SUPPLIED RECORDS ::
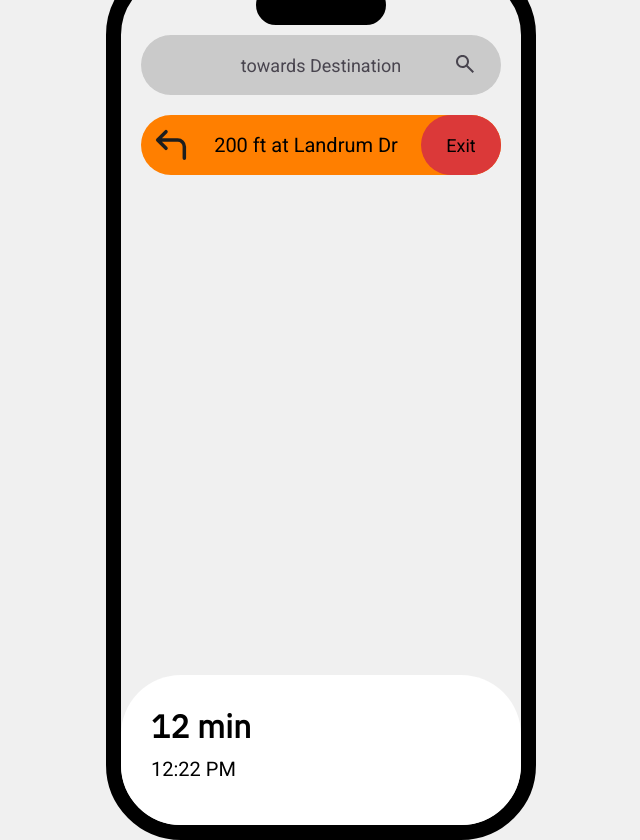
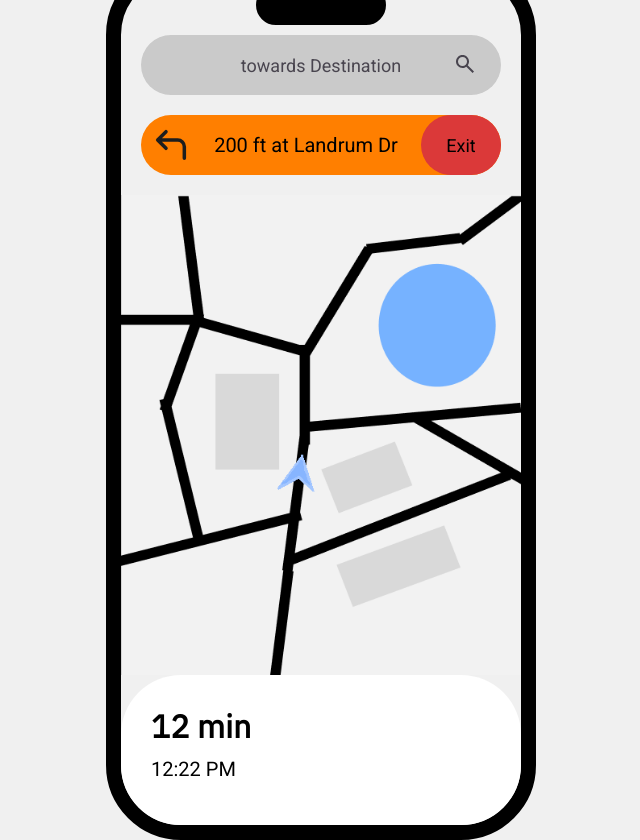
Before and after one commit to mcsaunders02/wm-nav-prototype, a React (Vite) app: page / in a window 1280 px wide. Shown: the whole page, without its empty margins (319-959 px from the left). Built offline with nearby package versions, Linux system fonts and the light colour scheme.

Commit message:
Updated image

```diff
--- a/src/index.css
+++ b/src/index.css
@@ -297,3 +297,8 @@ body {
 
     user-select: none;
 }
+
+.map {
+    width: 400px;
+    height: 640px;
+}
--- a/src/screens/MapScreen.tsx
+++ b/src/screens/MapScreen.tsx
@@ -41,6 +41,10 @@ export const MapScreen = () => {
             ) : (
                 <span style={{ height: "60px" }}></span>
             )}
+
+            <div className="map">
+                <img width="400px" height="480px" src="./mymap.png" alt="A map containing paths"></img>
+            </div>
         </div>
     );
 };
```
Also changed, not shown: public/mymap.png (added).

WHAT THE TASK ASKS :: Give every record back exactly as it reads, with no images.

RESULT ::
Before and after one commit to mcsaunders02/wm-nav-prototype, a React (Vite) app: page / in a window 1280 px wide. Shown: the whole page, without its empty margins (319-959 px from the left). Built offline with nearby package versions, Linux system fonts and the light colour scheme.

Commit message:
Updated image

```diff
--- a/src/index.css
+++ b/src/index.css
@@ -297,3 +297,8 @@ body {
 
     user-select: none;
 }
+
+.map {
+    width: 400px;
+    height: 640px;
+}
--- a/src/screens/MapScreen.tsx
+++ b/src/screens/MapScreen.tsx
@@ -41,6 +41,10 @@ export const MapScreen = () => {
             ) : (
                 <span style={{ height: "60px" }}></span>
             )}
+
+            <div className="map">
+                <img width="400px" height="480px" src="./mymap.png" alt="A map containing paths"></img>
+            </div>
         </div>
     );
 };
```
Also changed, not shown: public/mymap.png (added).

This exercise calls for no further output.